It is sadly true that the majority of their careers fell in a period when the game was played with a heavy leather ball which became heaver when it got wet.

And these players, like Frank Kopel, Ally MacLeod and Billy McNeill before them, didn’t even have the comfort blanket for their families of the vast salaries of today’s putative superstars.

I shudder when I hear the word dementia. It slowly twists the knife in my heart.

I was the main carer at home for my mother, Margaret Edwards, who was living with a diagnosis of dementia.

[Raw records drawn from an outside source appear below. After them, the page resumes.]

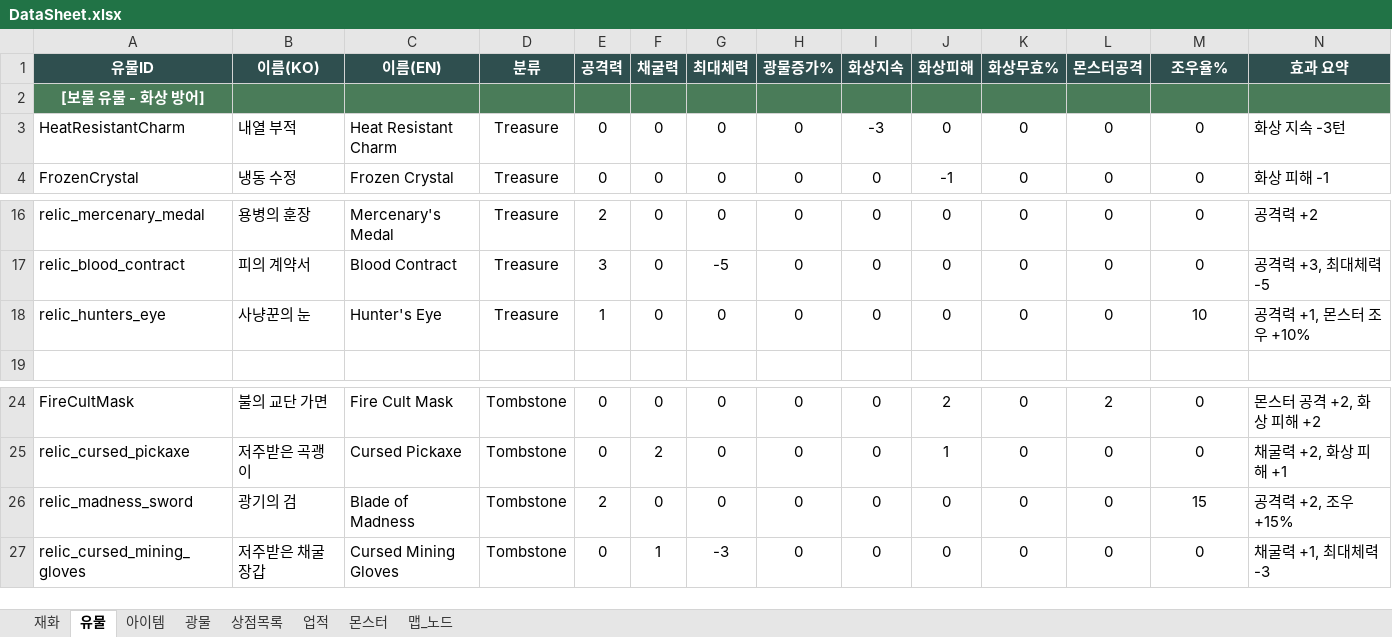
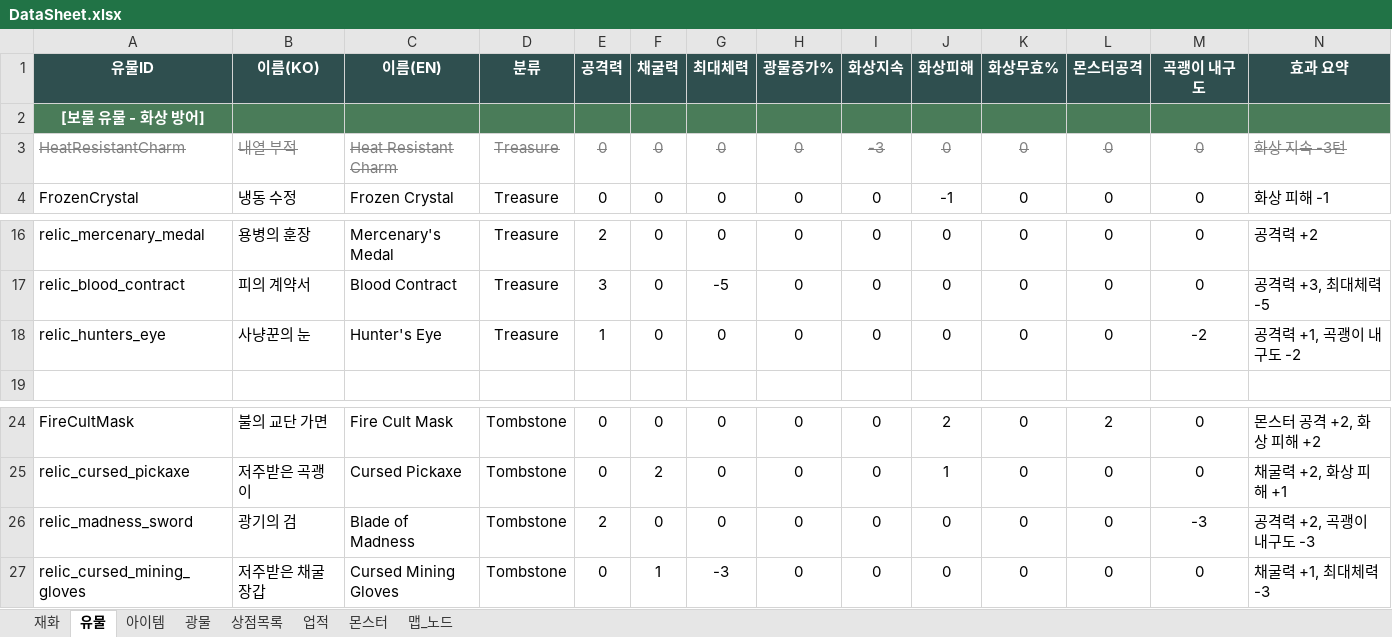
Before and after one commit to kmpkmp2/MiningEarth, an Excel workbook: GameData/DataSheet.xlsx, sheet 유물, drawn as a sheet; only a part is shown, gaps mark what is left out; values as stored, in another font and other column widths than the file's, no borders; the diff names each change by its address in the sheet, - before the commit and + after, or states it on an @@ line.

```diff
--- a/GameData/DataSheet.xlsx (sheet 유물)
+++ b/GameData/DataSheet.xlsx (sheet 유물)
-M1: 조우율%
+M1: 곡괭이 내구도
@@ A3:N3 strikethrough: off → on, text colour: black → #808080 @@
-M18 (곡괭이 내구도): 10
+M18 (곡괭이 내구도): -2
-N18 (효과 요약): 공격력 +1, 몬스터 조우 +10%
+N18 (효과 요약): 공격력 +1, 곡괭이 내구도 -2
-M26 (곡괭이 내구도): 15
+M26 (곡괭이 내구도): -3
-N26 (효과 요약): 공격력 +2, 조우 +15%
+N26 (효과 요약): 공격력 +2, 곡괭이 내구도 -3
```
Also changed, not shown: sheet 맵_노드, sheet 아이템, sheet 재화, sheet 광물, 40 other files.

I saw her deteriorate with every second of every day from being a once vibrant, vivacious, beautiful woman to someone who lost everything to a hideous condition. She died in my arms.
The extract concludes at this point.